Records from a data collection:
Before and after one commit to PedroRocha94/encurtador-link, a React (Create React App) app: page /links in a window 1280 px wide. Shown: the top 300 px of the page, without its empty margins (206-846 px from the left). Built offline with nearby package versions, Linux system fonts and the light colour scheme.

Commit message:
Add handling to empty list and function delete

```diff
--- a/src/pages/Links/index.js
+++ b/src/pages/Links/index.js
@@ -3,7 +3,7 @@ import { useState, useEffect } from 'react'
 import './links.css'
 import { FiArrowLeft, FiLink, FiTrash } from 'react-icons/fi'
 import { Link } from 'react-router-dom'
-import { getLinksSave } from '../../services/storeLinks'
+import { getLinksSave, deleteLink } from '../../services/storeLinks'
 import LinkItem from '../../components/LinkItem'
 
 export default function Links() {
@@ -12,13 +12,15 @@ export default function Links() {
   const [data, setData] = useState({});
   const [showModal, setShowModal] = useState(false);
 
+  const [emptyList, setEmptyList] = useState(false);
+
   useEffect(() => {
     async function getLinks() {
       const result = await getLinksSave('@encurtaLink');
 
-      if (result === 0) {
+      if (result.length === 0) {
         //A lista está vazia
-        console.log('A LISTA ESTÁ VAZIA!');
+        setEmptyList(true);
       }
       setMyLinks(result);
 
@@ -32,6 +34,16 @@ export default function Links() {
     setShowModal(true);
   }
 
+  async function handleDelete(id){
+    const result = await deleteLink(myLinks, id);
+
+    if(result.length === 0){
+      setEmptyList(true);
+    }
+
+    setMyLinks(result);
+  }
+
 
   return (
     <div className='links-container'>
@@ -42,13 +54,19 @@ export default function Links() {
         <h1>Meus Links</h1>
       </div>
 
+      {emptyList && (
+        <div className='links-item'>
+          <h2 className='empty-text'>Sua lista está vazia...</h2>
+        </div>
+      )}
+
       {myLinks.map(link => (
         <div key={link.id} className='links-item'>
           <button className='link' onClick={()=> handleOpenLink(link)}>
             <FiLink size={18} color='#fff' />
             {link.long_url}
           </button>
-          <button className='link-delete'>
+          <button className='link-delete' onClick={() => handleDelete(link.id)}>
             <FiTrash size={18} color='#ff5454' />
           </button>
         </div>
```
* * *
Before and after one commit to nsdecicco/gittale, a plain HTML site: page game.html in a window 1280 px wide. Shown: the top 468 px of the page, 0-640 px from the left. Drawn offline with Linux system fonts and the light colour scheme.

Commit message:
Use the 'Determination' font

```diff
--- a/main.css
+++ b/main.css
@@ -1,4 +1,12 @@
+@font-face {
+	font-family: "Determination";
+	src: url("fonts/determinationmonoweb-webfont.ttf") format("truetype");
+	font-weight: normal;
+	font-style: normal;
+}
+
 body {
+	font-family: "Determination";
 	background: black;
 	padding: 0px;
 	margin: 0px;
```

Task objective:
Among the records above, find the lines where the word "pages" appears and copy them.

Result of this task:
--- a/src/pages/Links/index.js
+++ b/src/pages/Links/index.js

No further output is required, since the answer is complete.